You can purchase your cast iron radiators from The Victorian Emporium painted or primed. If you purchase your radiator primed in order to save money or because you are undecided about the paint colour you require at the time of ordering your radiators, you can paint the radiator yourself by following our simple steps.
This guide can also be followed if you have an old cast iron radiator in your house that has flaking or old paint that you would like to restore. Once you’ve finished, it should look as good as a new cast iron radiator professionally painted from one of our factories, as long as you use the spray painting method. Painting with a brush will never give a perfect finish.
How to prepare your cast iron radiator for painting

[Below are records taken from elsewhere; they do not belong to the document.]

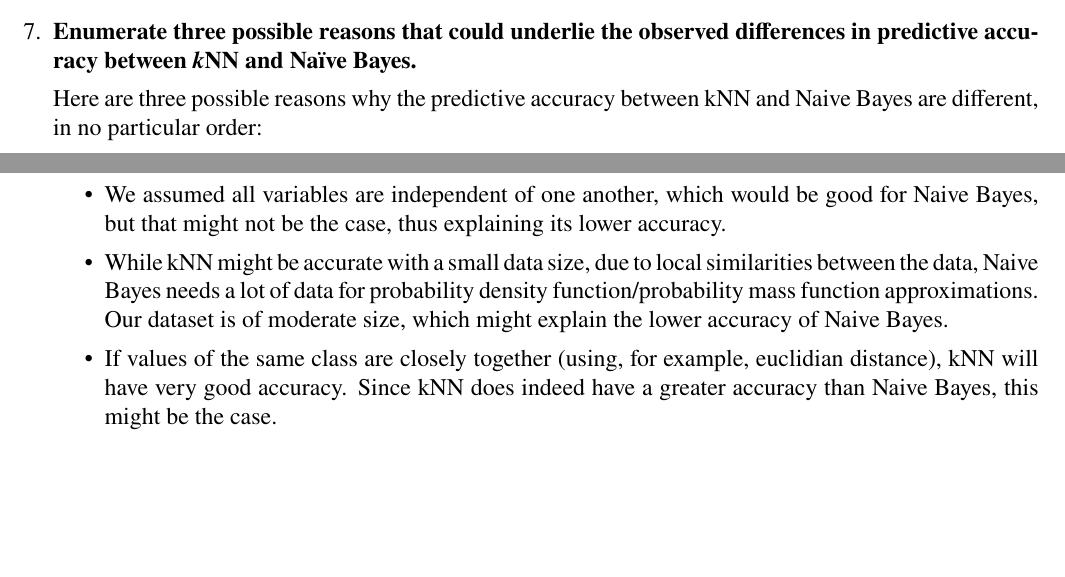
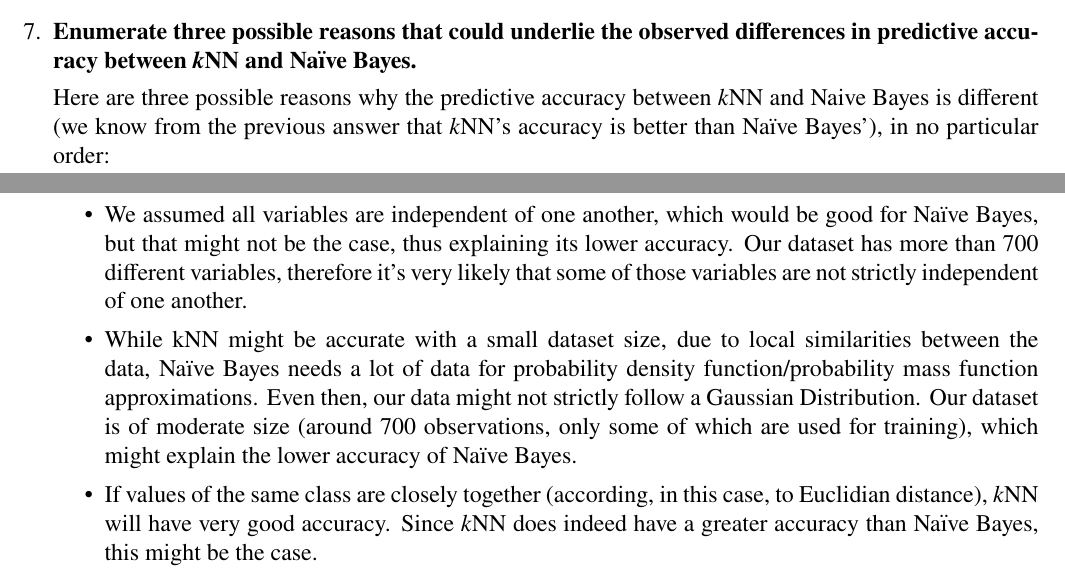
Before and after one commit to ist199211-ist199341/machine-learning-homeworks, a LaTeX problem sheet (report/HW2.tex): two parts of pages 7 and 8 of 9, joined at a grey line, cut so that both start at the same text, the shorter picture padded with empty space. Compiled offline with pdfLaTeX.

Commit message:
Improve justifications on ex 7

```diff
--- a/report/HW2.tex
+++ b/report/HW2.tex
@@ -608,23 +608,30 @@ y_3 | N = \left\{1, 0.9, 1.2, 0.8\right\}
           Bayes.
           }
 
-          Here are three possible reasons why the predictive accuracy between kNN and Naive Bayes are different, in no particular order:
+          Here are three possible reasons why the predictive accuracy between \textit{k}NN
+          and Naive Bayes is different (we know from the previous answer
+          that \textit{k}NN's accuracy is better than Naïve Bayes'), in no particular order:
 
           \begin{itemize}
               \item We assumed all variables are independent of one another,
-                    which would be good for Naive Bayes, but that might not
+                    which would be good for Naïve Bayes, but that might not
                     be the case, thus explaining its lower accuracy.
-              \item While kNN might be accurate with a small data size, due to
-                    local similarities between the data, Naive Bayes needs a lot
+                    Our dataset has more than 700 different variables, therefore
+                    it's very likely that some of those variables are not strictly
+                    independent of one another.
+              \item While kNN might be accurate with a small dataset size, due to
+                    local similarities between the data, Naïve Bayes needs a lot
                     of data for probability density function/probability
                     mass function approximations.
-                    Our dataset is of moderate size, which might explain
-                    the lower accuracy of Naive Bayes.
+                    Even then, our data might not strictly follow a Gaussian Distribution.
+                    Our dataset is of moderate size (around 700 observations, only
+                    some of which are used for training), which might explain
+                    the lower accuracy of Naïve Bayes.
               \item If values of the same class are closely together
-                    (using, for example, euclidian distance),
-                    kNN will have very good accuracy.
-                    Since kNN does indeed have a greater accuracy than
-                    Naive Bayes, this might be the case.
+                    (according, in this case, to Euclidian distance),
+                    \textit{k}NN will have very good accuracy.
+                    Since \textit{k}NN does indeed have a greater accuracy than
+                    Naïve Bayes, this might be the case.
           \end{itemize}
 \end{enumerate}
 
```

The first step is to take the radiator off the wall. This is done as follows: switch off the central heating system and turn off the valves on the radiator. Then undo the bleed valve at the top of the radiator to allow water to escape from the top of the radiator. Have a decorators paint tray or shallow bowl and towel or cloth handy to catch any water and drips that escape. Then undo the valves from the radiator using an adjustable spanner and drain the radiator of its water into a paint tray put underneath the radiator. There could be quite a lot of water so you’ll need to keep emptying the paint tray (or shallow bowl) Removing the water from the radiator is essential and will also make it less heavy if you are carrying it outside or to another room to prepare and paint it.
Loosen the brackets that secure the radiator to the wall and then remove the radiator from the wall. Drain any residual water into your bowl or paint tray. Cast iron radiators are very heavy so you will probably require some help to lift the radiator away from the wall and carry it to the location where you will be working on the radiator. Carry it upright to make sure you do not damage the seals when moving it, which could cause issues with leaks later.

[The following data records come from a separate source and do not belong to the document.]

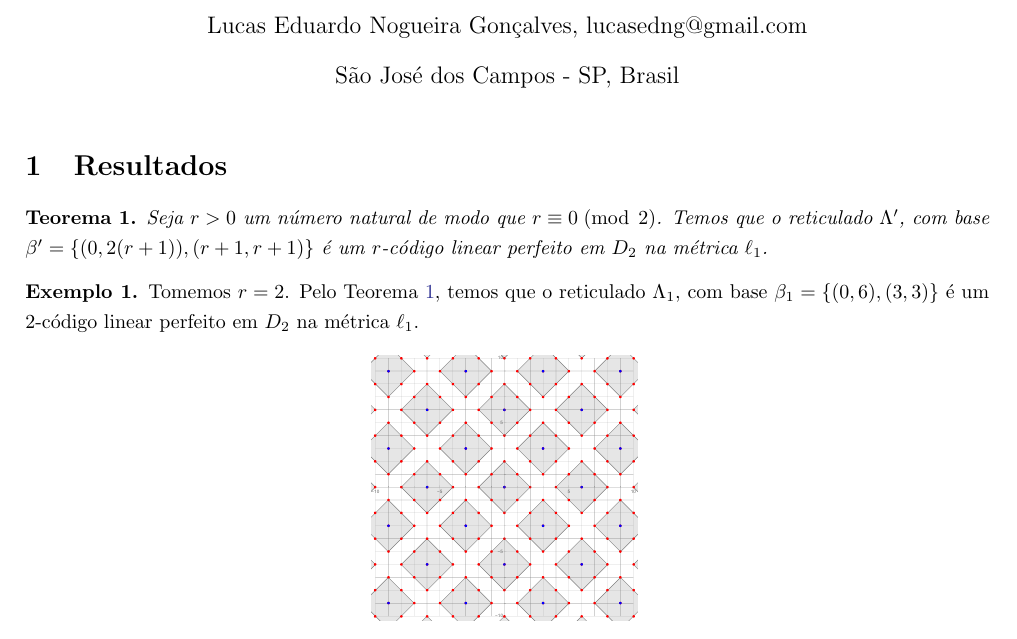
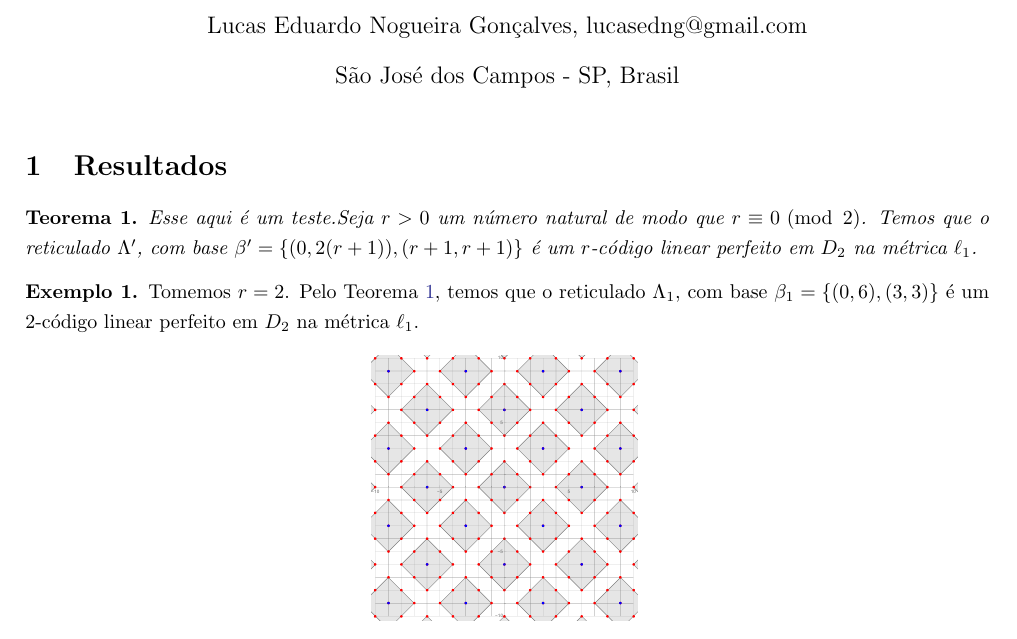
Before and after one commit to lucasedng/codesresearch, a LaTeX document (perfectcodeslattices/latticesnotes.tex): part of page 1 of 4, cut so that both start at the same text. Compiled offline with pdfLaTeX.

Commit message:
Updates from Overleaf

```diff
--- a/perfectcodeslattices/latticesnotes.tex
+++ b/perfectcodeslattices/latticesnotes.tex
@@ -68,7 +68,7 @@
 \section{Resultados}
 
   \begin{theorem}\label{cods1}
-    Seja $r>0$ um número natural de modo que $r \equiv 0\;(\modu\;2)$. Temos que o reticulado $\Lambda'$, com base $\beta' = \{(0,2(r+1)),(r+1,r+1)\}$ é um $r$-código linear perfeito em $D_2$ na métrica $\ell_1$.
+    Esse aqui é um teste.Seja $r>0$ um número natural de modo que $r \equiv 0\;(\modu\;2)$. Temos que o reticulado $\Lambda'$, com base $\beta' = \{(0,2(r+1)),(r+1,r+1)\}$ é um $r$-código linear perfeito em $D_2$ na métrica $\ell_1$.
   \end{theorem}
 
   \begin{example}
```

If your radiator is old with extensive flaky paint or rust, you might need to get it sandblasted to remove this. If there is only a little rust and flaky paint, you can sand it by hand with very fine sandpaper. Sandblasting is the best solution however as it’s difficult to get into the nooks and crannies with sandpaper - some of these areas are just not accessible by hand. Once the radiator is free of flaky paint and rust, wash and degrease your radiator.
If your radiator is very old, it might be worth getting the inside of it jetwashed to remove all internal debris. This will help ensure that your radiator works as efficiently as possible once it’s reinstalled.

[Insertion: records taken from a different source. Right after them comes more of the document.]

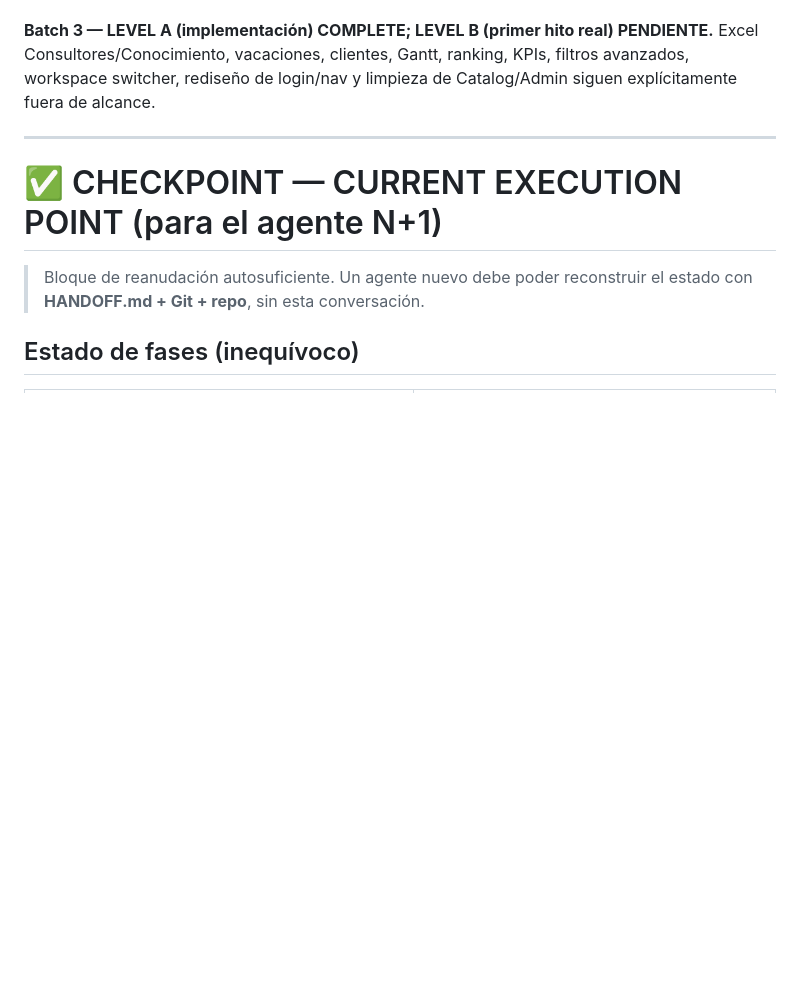
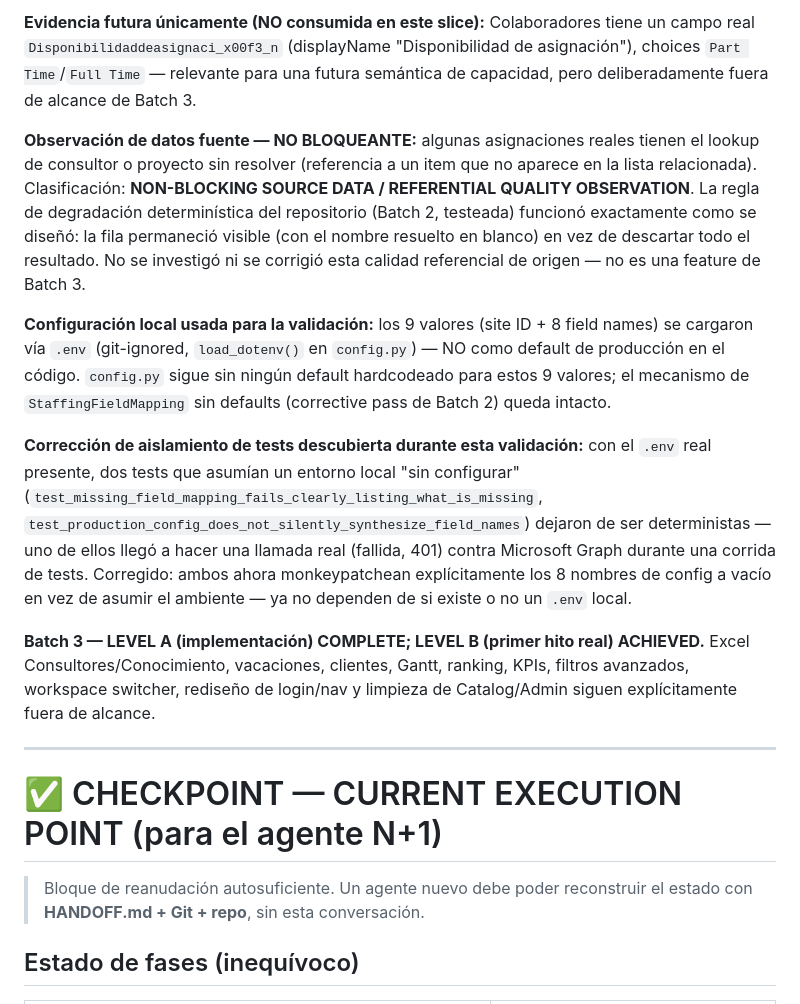
Before and after one commit to DanworForBusiness/copiloto-metodologico, a Markdown page: HANDOFF.md, the part around one of its changes. Rendered like a GitHub page; blank space fills up the shorter version.

```diff
--- a/HANDOFF.md
+++ b/HANDOFF.md
@@ -1746,6 +1801,37 @@ allá de ese hito.
+**Evidencia futura únicamente (NO consumida en este slice):** Colaboradores
+tiene un campo real `Disponibilidaddeasignaci_x00f3_n` (displayName
+"Disponibilidad de asignación"), choices `Part Time`/`Full Time` — relevante
+para una futura semántica de capacidad, pero deliberadamente fuera de
+alcance de Batch 3.
+
+**Observación de datos fuente — NO BLOQUEANTE:** algunas asignaciones
+reales tienen el lookup de consultor o proyecto sin resolver (referencia a
+un item que no aparece en la lista relacionada). Clasificación:
+**NON-BLOCKING SOURCE DATA / REFERENTIAL QUALITY OBSERVATION**. La regla de
+degradación determinística del repositorio (Batch 2, testeada) funcionó
+exactamente como se diseñó: la fila permaneció visible (con el nombre
+resuelto en blanco) en vez de descartar todo el resultado. No se investigó
+ni se corrigió esta calidad referencial de origen — no es una feature de
+Batch 3.
+
+**Configuración local usada para la validación:** los 9 valores (site ID +
+8 field names) se cargaron vía `.env` (git-ignored, `load_dotenv()` en
+`config.py`) — NO como default de producción en el código.
+`config.py` sigue sin ningún default hardcodeado para estos 9 valores; el
+mecanismo de `StaffingFieldMapping` sin defaults (corrective pass de Batch
+2) queda intacto.
+
+**Corrección de aislamiento de tests descubierta durante esta validación:**
+con el `.env` real presente, dos tests que asumían un entorno local
+"sin configurar" (`test_missing_field_mapping_fails_clearly_listing_what_is_missing`,
+`test_production_config_does_not_silently_synthesize_field_names`) dejaron
+de ser deterministas — uno de ellos llegó a hacer una llamada real (fallida,
+401) contra Microsoft Graph durante una corrida de tests. Corregido: ambos
+ahora monkeypatchean explícitamente los 8 nombres de config a vacío en vez
+de asumir el ambiente — ya no dependen de si existe o no un `.env` local.
 
 **Batch 3 — LEVEL A (implementación) COMPLETE; LEVEL B (primer hito real)
-PENDIENTE.** Excel Consultores/Conocimiento, vacaciones, clientes, Gantt,
+ACHIEVED.** Excel Consultores/Conocimiento, vacaciones, clientes, Gantt,
 ranking, KPIs, filtros avanzados, workspace switcher, rediseño de login/nav
 y limpieza de Catalog/Admin siguen explícitamente fuera de alcance.
 
```
Also changed, not shown: other parts of HANDOFF.md (+104 -48 lines).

If the radiator is in good condition with no flaky paint or rust you can simply wash your radiator and degrease it with sugar soap. This will ensure that the paint sticks to the surface of the radiator. Allow it to air dry completely for a few hours or overnight.
Before you start to paint, mask off areas that you want to leave unpainted such as threads where the valves screw on etc, with masking tape.
How to paint your cast iron radiator
If you can, its best to spray paint your radiator as this gives a more professional finish. Radiators can also be painted with a brush however this is likely to leave brush marks.
When choosing your paint, make sure it is suitable for painting radiators and will withstand high temperatures. Farrow and Ball make paints suitable for radiators including eggshell and gloss. If you’re on a tight budget, specialist paint shops will be able to mix paints for you that are suitable for radiators to any colour you take with you as a colour swatch. Metallic colours can be purchased from our website. Always use a metal primer and undercoat on any areas where the radiator has been sanded back to bare metal to ensure that the radiator will not rust under the paint.
It’s better to do several thin coats of paint rather than fewer thick coats so make sure your paint is not too thick.
Put your radiator on a suitable surface where you can access all areas of it and spray paint up and down in an even coat, making sure that the paint reaches the inside of the columns. Repeat for the back of the radiator and also spray from underneath and on top to ensure no surface remains unpainted. Allow to dry for at least 4 hours either outside or in a well ventilated room. The radiator will probably require 2-3 coats of paint.
When its completely dry, remove the masking tape and re-install your cast iron radiator.